The Touring Network team met at the Badaguish Outdoor Centre in early April  to welcome the new GET IN Youth Promoters, define the role and find out how the  programme will bring their interests and experience together to support live touring performance in communities across the Highlands and Islands.

Joining us and the Youth Promoters, from as far afield as Edinburgh, London, Shetland, Fort William and Edderton were promoter mentors Kresanna Aigner and Rhona Dougall,  guest speaker Vikki Doig, and evaluator David Stevenson of Queen Margaret University . We were also pleased that one of our Year 1 Youth Promoters Peter Egan, could attend in person. Chloe Rodgers joined us online on Friday evening to meet the new recruits.  Peter, Chloe and Kerry have volunteered to buddy the Year 2 intake, and will have continuing support from GET IN, in preparation for them becoming full Promoter Members. 

Rhona and Kresanna explained to the Youth Promoters their route to becoming promoters;  

Kresanna graduated to volunteering at big events whilst starting out putting on smaller ones and now is promoting, engaging and producing amazing experiences for people, including the Findhorn Bay Arts Festival. 

Rhona began promoting to overcome her frustration that events would pass by Oban, so she  made things happen there and now sees this as a community service. She described herself as the

‘Organiser person in lots of different ways, doing XYZ with the skills to make this happen, telling people it’s happening and getting people to the happening.’
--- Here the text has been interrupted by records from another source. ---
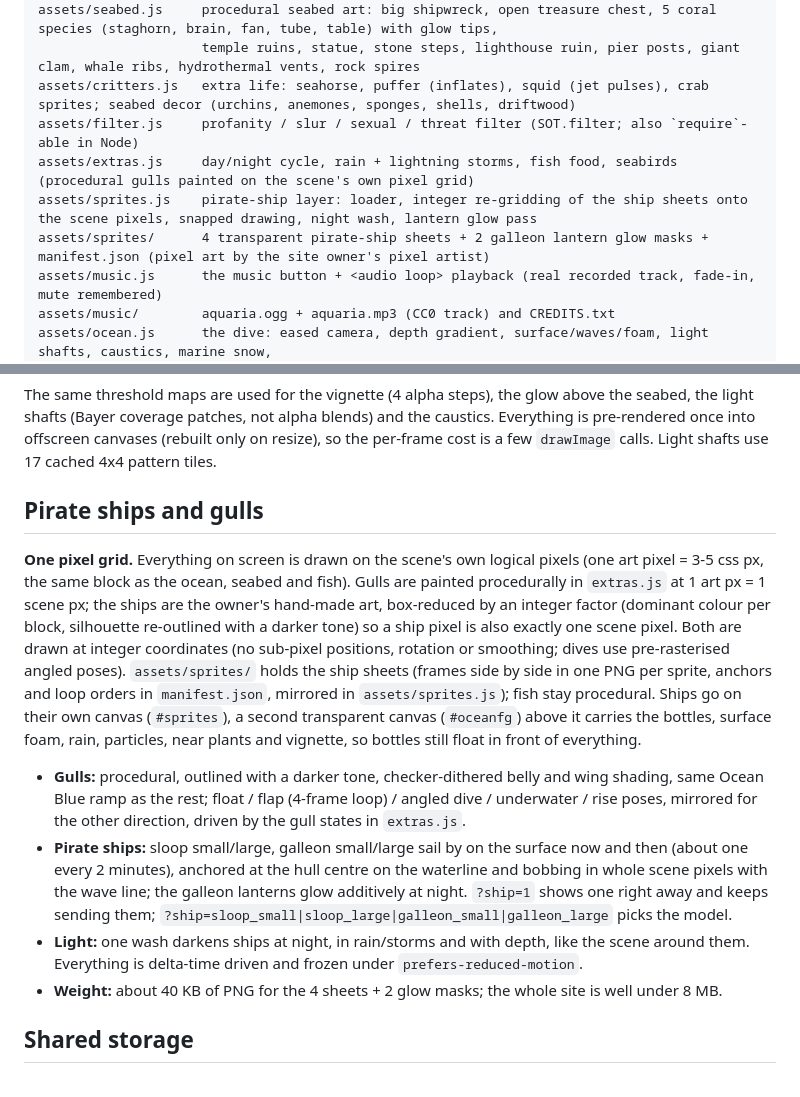
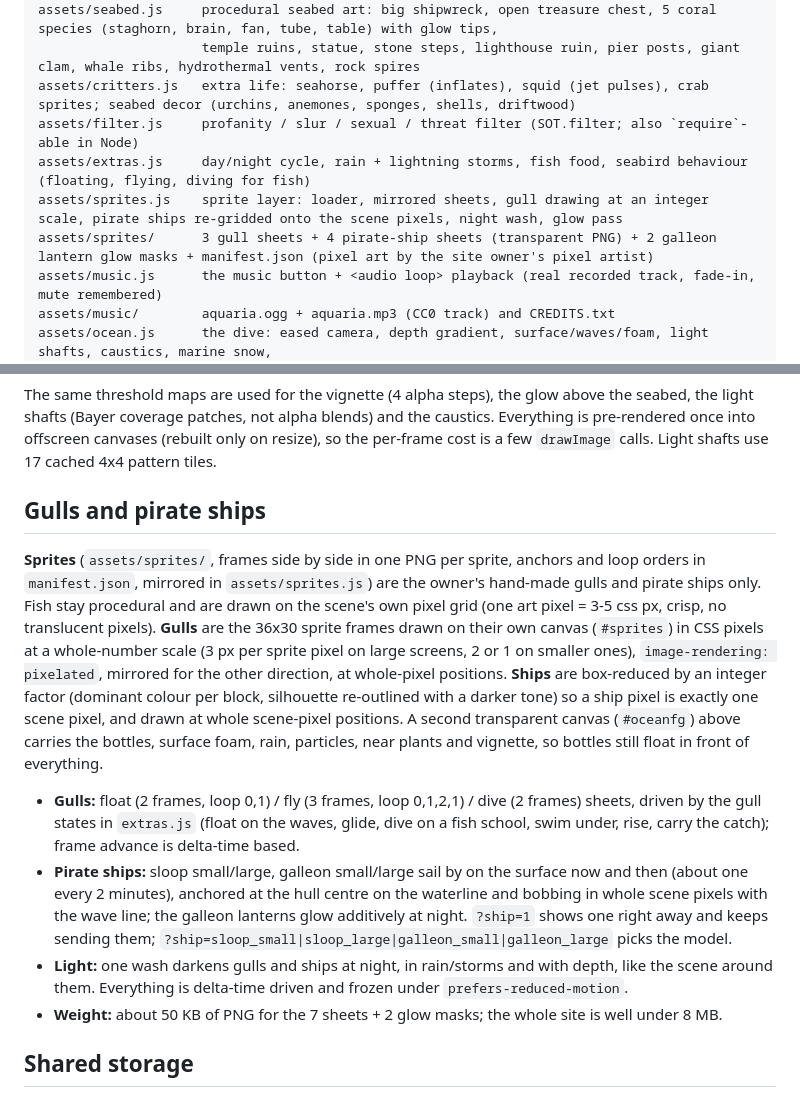
Before and after one commit to landrcy/sea-of-thought, a Markdown page: README.md, 2 parts joined by grey strips. Rendered like a GitHub page.

Commit message:
Restore original gull sprites

```diff
--- a/README.md
+++ b/README.md
@@ -24,9 +24,9 @@ assets/seabed.js     procedural seabed art: big shipwreck, open treasure chest,
                      temple ruins, statue, stone steps, lighthouse ruin, pier posts, giant clam, whale ribs, hydrothermal vents, rock spires
 assets/critters.js   extra life: seahorse, puffer (inflates), squid (jet pulses), crab sprites; seabed decor (urchins, anemones, sponges, shells, driftwood)
 assets/filter.js     profanity / slur / sexual / threat filter (SOT.filter; also `require`-able in Node)
-assets/extras.js     day/night cycle, rain + lightning storms, fish food, seabirds (procedural gulls painted on the scene's own pixel grid)
-assets/sprites.js    pirate-ship layer: loader, integer re-gridding of the ship sheets onto the scene pixels, snapped drawing, night wash, lantern glow pass
-assets/sprites/      4 transparent pirate-ship sheets + 2 galleon lantern glow masks + manifest.json (pixel art by the site owner's pixel artist)
+assets/extras.js     day/night cycle, rain + lightning storms, fish food, seabird behaviour (floating, flying, diving for fish)
+assets/sprites.js    sprite layer: loader, mirrored sheets, gull drawing at an integer scale, pirate ships re-gridded onto the scene pixels, night wash, glow pass
+assets/sprites/      3 gull sheets + 4 pirate-ship sheets (transparent PNG) + 2 galleon lantern glow masks + manifest.json (pixel art by the site owner's pixel artist)
 assets/music.js      the music button + <audio loop> playback (real recorded track, fade-in, mute remembered)
 assets/music/        aquaria.ogg + aquaria.mp3 (CC0 track) and CREDITS.txt
 assets/ocean.js      the dive: eased camera, depth gradient, surface/waves/foam, light shafts, caustics, marine snow,
@@ -92,14 +92,14 @@ Depth gradients are drawn with deliberate ordered-dither patterns instead of smo
 
 The same threshold maps are used for the vignette (4 alpha steps), the glow above the seabed, the light shafts (Bayer coverage patches, not alpha blends) and the caustics. Everything is pre-rendered once into offscreen canvases (rebuilt only on resize), so the per-frame cost is a few `drawImage` calls. Light shafts use 17 cached 4x4 pattern tiles.
 
-## Pirate ships and gulls
+## Gulls and pirate ships
 
-**One pixel grid.** Everything on screen is drawn on the scene's own logical pixels (one art pixel = 3-5 css px, the same block as the ocean, seabed and fish). Gulls are painted procedurally in `extras.js` at 1 art px = 1 scene px; the ships are the owner's hand-made art, box-reduced by an integer factor (dominant colour per block, silhouette re-outlined with a darker tone) so a ship pixel is also exactly one scene pixel. Both are drawn at integer coordinates (no sub-pixel positions, rotation or smoothing; dives use pre-rasterised angled poses). `assets/sprites/` holds the ship sheets (frames side by side in one PNG per sprite, anchors and loop orders in `manifest.json`, mirrored in `assets/sprites.js`); fish stay procedural. Ships go on their own canvas (`#sprites`), a second transparent canvas (`#oceanfg`) above it carries the bottles, surface foam, rain, particles, near plants and vignette, so bottles still float in front of everything.
+**Sprites** (`assets/sprites/`, frames side by side in one PNG per sprite, anchors and loop orders in `manifest.json`, mirrored in `assets/sprites.js`) are the owner's hand-made gulls and pirate ships only. Fish stay procedural and are drawn on the scene's own pixel grid (one art pixel = 3-5 css px, crisp, no translucent pixels). **Gulls** are the 36x30 sprite frames drawn on their own canvas (`#sprites`) in CSS pixels at a whole-number scale (3 px per sprite pixel on large screens, 2 or 1 on smaller ones), `image-rendering: pixelated`, mirrored for the other direction, at whole-pixel positions. **Ships** are box-reduced by an integer factor (dominant colour per block, silhouette re-outlined with a darker tone) so a ship pixel is exactly one scene pixel, and drawn at whole scene-pixel positions. A second transparent canvas (`#oceanfg`) above carries the bottles, surface foam, rain, particles, near plants and vignette, so bottles still float in front of everything.
 
-- **Gulls:** procedural, outlined with a darker tone, checker-dithered belly and wing shading, same Ocean Blue ramp as the rest; float / flap (4-frame loop) / angled dive / underwater / rise poses, mirrored for the other direction, driven by the gull states in `extras.js`.
+- **Gulls:** float (2 frames, loop 0,1) / fly (3 frames, loop 0,1,2,1) / dive (2 frames) sheets, driven by the gull states in `extras.js` (float on the waves, glide, dive on a fish school, swim under, rise, carry the catch); frame advance is delta-time based.
 - **Pirate ships:** sloop small/large, galleon small/large sail by on the surface now and then (about one every 2 minutes), anchored at the hull centre on the waterline and bobbing in whole scene pixels with the wave line; the galleon lanterns glow additively at night.  `?ship=1` shows one right away and keeps sending them; `?ship=sloop_small|sloop_large|galleon_small|galleon_large` picks the model.
-- **Light:** one wash darkens ships at night, in rain/storms and with depth, like the scene around them. Everything is delta-time driven and frozen under `prefers-reduced-motion`.
-- **Weight:** about 40 KB of PNG for the 4 sheets + 2 glow masks; the whole site is well under 8 MB.
+- **Light:** one wash darkens gulls and ships at night, in rain/storms and with depth, like the scene around them. Everything is delta-time driven and frozen under `prefers-reduced-motion`.
+- **Weight:** about 50 KB of PNG for the 7 sheets + 2 glow masks; the whole site is well under 8 MB.
 
 ## Shared storage
 
```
A discussion around the Promoter role and why become involved, resulted in;

A Promoter’s role is‘ to make events super accessible’

The promoter is seen as the motivator – the centre point of a team ultimately getting people together.
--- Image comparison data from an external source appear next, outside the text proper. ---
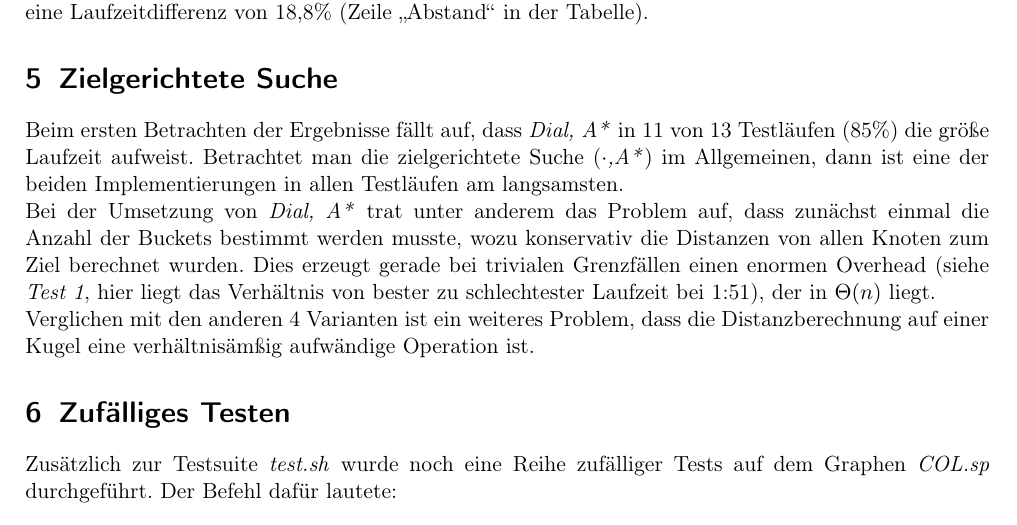
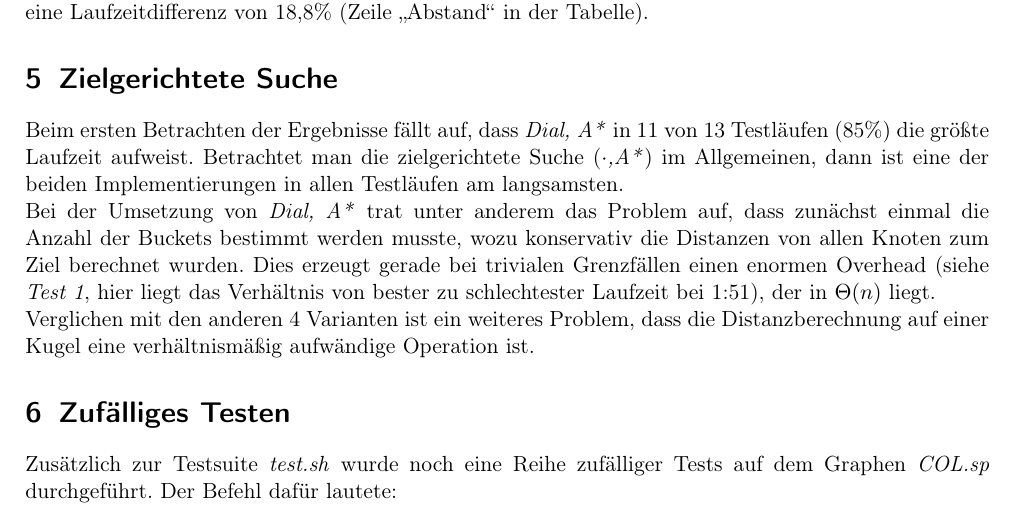
Before and after one commit to RomeoKilo/ega_prog02, a LaTeX document (evaluation/prog02_evaluation_Roland_Kluge.tex): part of page 2 of 3, cut so that both start at the same text. Compiled offline with pdfLaTeX.

Commit message:
Spell check of test evaluation

```diff
--- a/evaluation/prog02_evaluation_Roland_Kluge.tex
+++ b/evaluation/prog02_evaluation_Roland_Kluge.tex
@@ -121,7 +121,7 @@ man eine Laufzeitdifferenz von 18{,}8\% (Zeile \glqq Abstand\grqq\ in der Tabell
 \section{Zielgerichtete Suche}
 
 Beim ersten Betrachten der Ergebnisse fällt auf, dass \emph{Dial, A*} in
-11 von 13 Testläufen (85\%) die größe Laufzeit aufweist.
+11 von 13 Testläufen (85\%) die größte Laufzeit aufweist.
 Betrachtet man die zielgerichtete Suche (\emph{$\cdot$,A*}) im Allgemeinen,
 dann ist eine der beiden Implementierungen in allen Testläufen am langsamsten.
 
@@ -133,7 +133,7 @@ Dies erzeugt gerade bei trivialen Grenzfällen einen enormen Overhead
 schlechtester Laufzeit bei 1:51), der in $\Theta(n)$ liegt.
 
 Verglichen mit den anderen 4 Varianten ist ein weiteres Problem, dass die
-Distanzberechnung auf einer Kugel eine verhältnisämßig aufwändige Operation
+Distanzberechnung auf einer Kugel eine verhältnismäßig aufwändige Operation
 ist.
 
 \section{Zufälliges Testen}
```
Also changed, not shown: evaluation/prog02_evaluation_Roland_Kluge.pdf, 2 other files.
Kresanna saw her role in the community as ‘Sharing Happiness’ and Rhona felt like a ‘bit of a Champion.’

It is a visionary role with strong leadership qualities, where the promoter must build resources, including a team to deliver. 

‘This role creates a 360 degree skill set which helps in every aspect of your life.’

We all prepared and cooked dinner together including a BBQ as the weather was mighty fine with artful Eton Mess to polish off. 
The evening gave us a chance to hear from the Year 1 Youth Promoters who have just completed promoting and hosting their tour artists Kathryn Joseph and Marcus MacKay. 
Saturday morning began with the question – How do we work as a team?
This session brought the group together to discuss what works for the individual and how this fits in the GET IN team. 
The next question was – What makes a good leader?  Suggestions covered skills such as listening, problem solving and open mindedness, as well as knowing what needs to be done where and when!

We looked at the challenges for the promoter in being able to stand still and reflect. 
The lines between work and leisure can be very blurred as events are fun – make sure to be able to define where work ends and leisure begins. Many more challenges will be addressed in the year ahead!

Thanks to Rhiannon, our Services Manager, the Youth Promoters are now all up to speed with their Go See bursaries and how to make the most of this opportunity. This fund covers travel, accommodation, ticket & subsistence costs to Go See unusual performances that the Youth Promoters feel may be appropriate for their audiences. In return, the Youth Promoters make a review of the piece to share and generate conversation with their colleagues.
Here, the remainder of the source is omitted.